DATA UNDER STUDY:
-*-*-
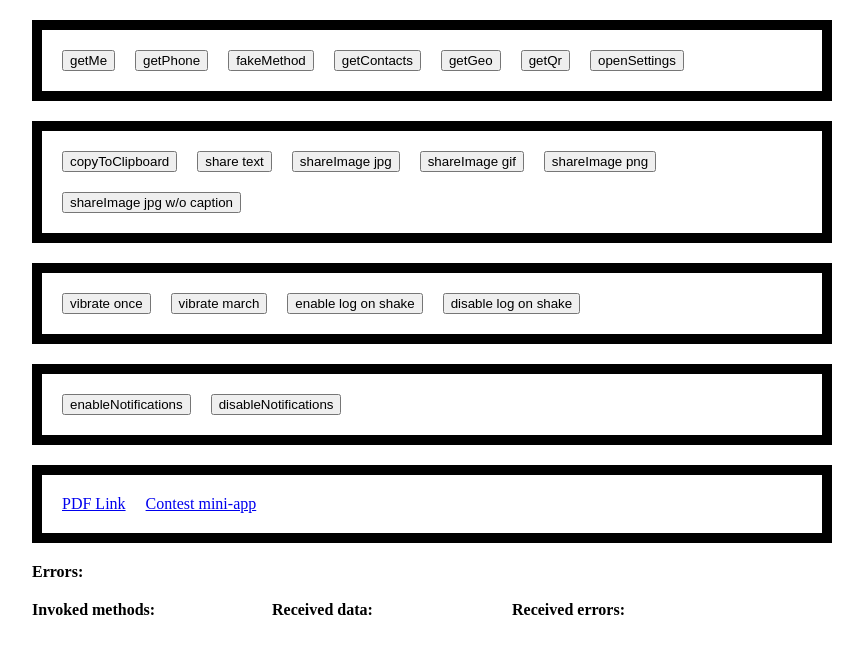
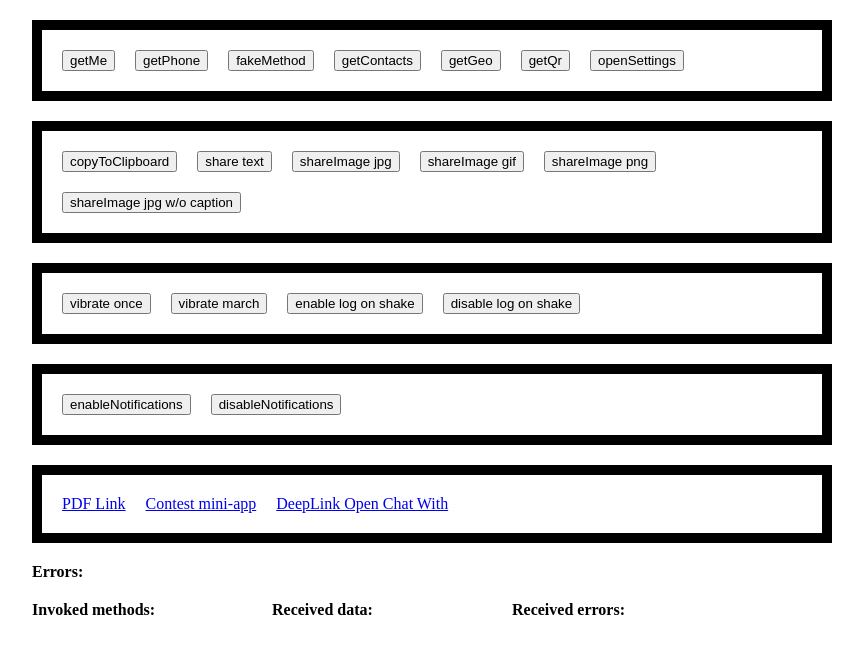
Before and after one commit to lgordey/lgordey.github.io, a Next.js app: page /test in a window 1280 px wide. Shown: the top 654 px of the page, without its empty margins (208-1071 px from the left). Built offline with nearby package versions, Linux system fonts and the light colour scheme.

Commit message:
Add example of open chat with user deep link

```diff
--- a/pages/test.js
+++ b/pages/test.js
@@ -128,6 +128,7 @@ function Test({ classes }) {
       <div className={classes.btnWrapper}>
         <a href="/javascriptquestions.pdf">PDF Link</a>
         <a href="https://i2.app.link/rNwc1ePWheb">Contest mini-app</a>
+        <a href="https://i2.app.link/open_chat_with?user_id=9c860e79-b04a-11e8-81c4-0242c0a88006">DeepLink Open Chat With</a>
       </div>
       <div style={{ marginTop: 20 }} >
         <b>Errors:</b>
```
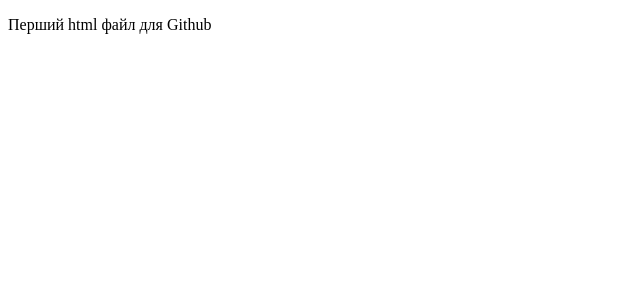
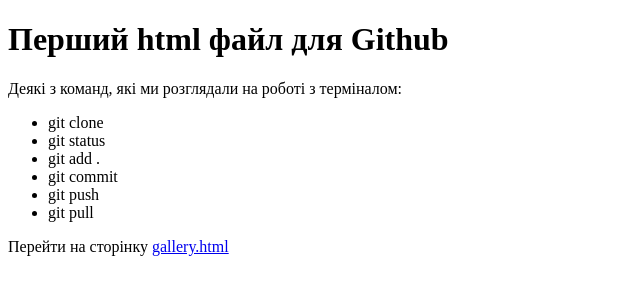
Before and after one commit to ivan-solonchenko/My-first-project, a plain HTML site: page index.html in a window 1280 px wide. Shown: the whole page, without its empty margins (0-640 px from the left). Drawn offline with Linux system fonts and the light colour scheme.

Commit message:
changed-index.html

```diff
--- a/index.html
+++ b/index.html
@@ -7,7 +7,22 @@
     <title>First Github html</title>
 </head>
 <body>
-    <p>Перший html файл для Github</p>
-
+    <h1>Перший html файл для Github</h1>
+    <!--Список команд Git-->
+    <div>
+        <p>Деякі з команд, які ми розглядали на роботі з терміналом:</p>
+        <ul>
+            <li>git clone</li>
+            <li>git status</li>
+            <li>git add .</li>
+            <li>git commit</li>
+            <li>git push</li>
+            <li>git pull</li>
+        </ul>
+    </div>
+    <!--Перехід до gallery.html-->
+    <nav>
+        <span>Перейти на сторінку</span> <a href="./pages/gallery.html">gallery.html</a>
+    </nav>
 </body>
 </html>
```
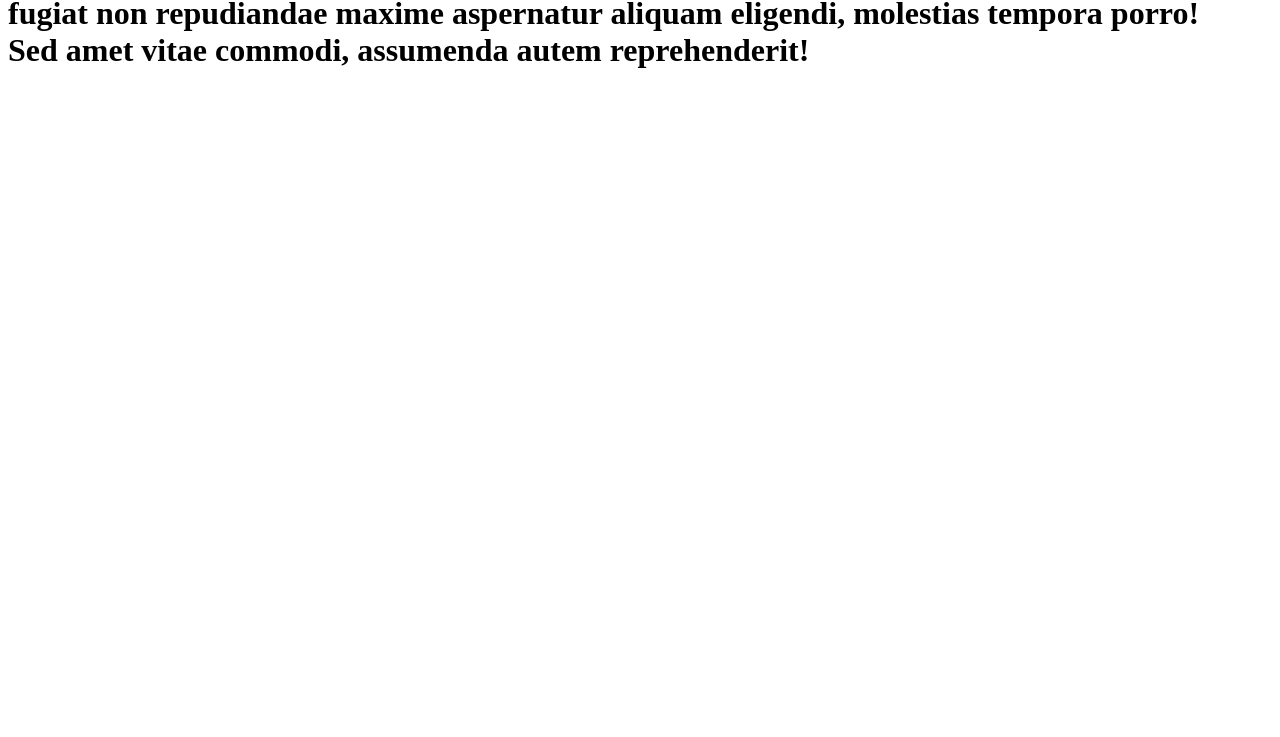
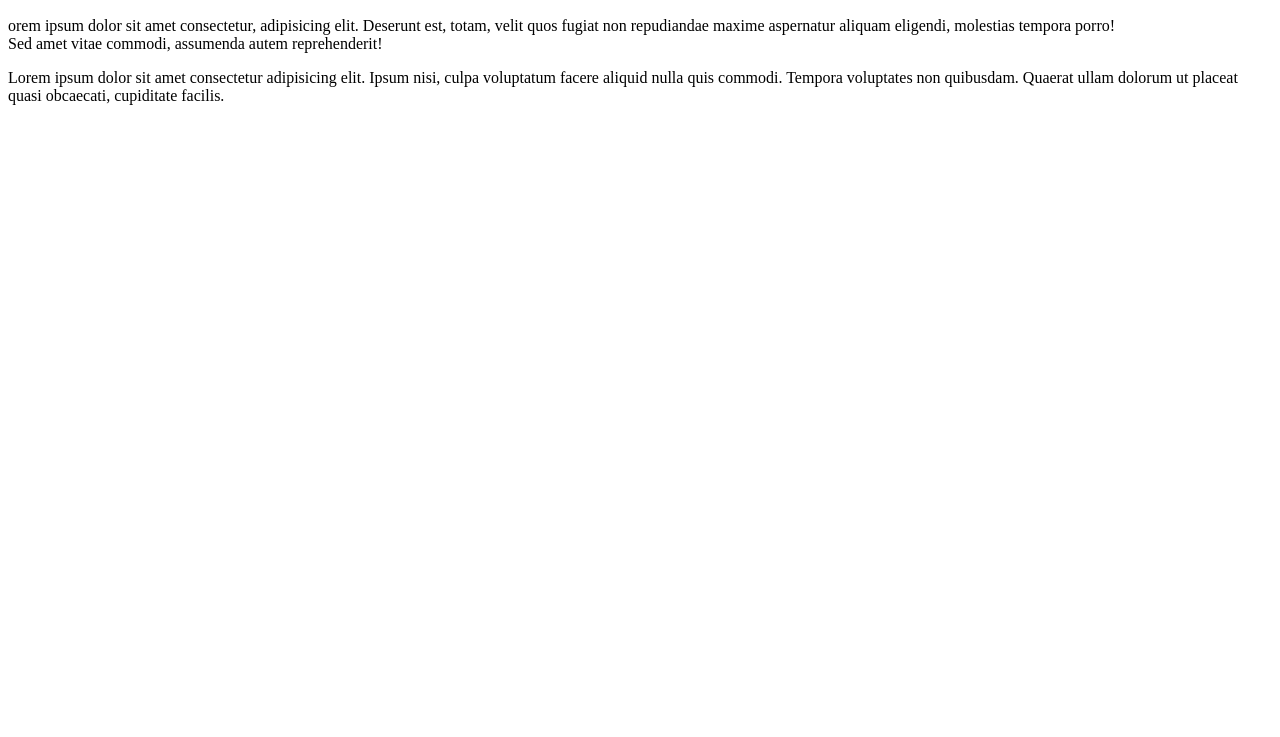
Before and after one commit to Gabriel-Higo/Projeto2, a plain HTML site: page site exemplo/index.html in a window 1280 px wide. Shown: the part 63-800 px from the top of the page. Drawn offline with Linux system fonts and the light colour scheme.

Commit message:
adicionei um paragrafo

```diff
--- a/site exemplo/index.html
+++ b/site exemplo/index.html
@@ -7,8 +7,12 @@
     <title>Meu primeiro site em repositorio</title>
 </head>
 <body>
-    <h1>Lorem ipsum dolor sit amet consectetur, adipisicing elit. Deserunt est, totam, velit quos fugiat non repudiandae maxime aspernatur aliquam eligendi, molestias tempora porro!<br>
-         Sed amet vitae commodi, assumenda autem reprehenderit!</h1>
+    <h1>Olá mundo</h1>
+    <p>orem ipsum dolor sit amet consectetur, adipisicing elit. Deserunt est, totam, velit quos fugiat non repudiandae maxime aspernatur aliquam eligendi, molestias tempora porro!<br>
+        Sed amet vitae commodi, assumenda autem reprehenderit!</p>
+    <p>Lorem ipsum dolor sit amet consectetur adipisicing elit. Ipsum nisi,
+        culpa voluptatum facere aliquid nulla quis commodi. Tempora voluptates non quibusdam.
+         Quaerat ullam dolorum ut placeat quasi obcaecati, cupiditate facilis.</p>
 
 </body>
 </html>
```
-*-*-
WHAT THE TASK REQUIRES: Reproduce each line above that contains "commodi".

EXPECTED ANSWER:
-         Sed amet vitae commodi, assumenda autem reprehenderit!</h1>
+        Sed amet vitae commodi, assumenda autem reprehenderit!</p>
+        culpa voluptatum facere aliquid nulla quis commodi. Tempora voluptates non quibusdam.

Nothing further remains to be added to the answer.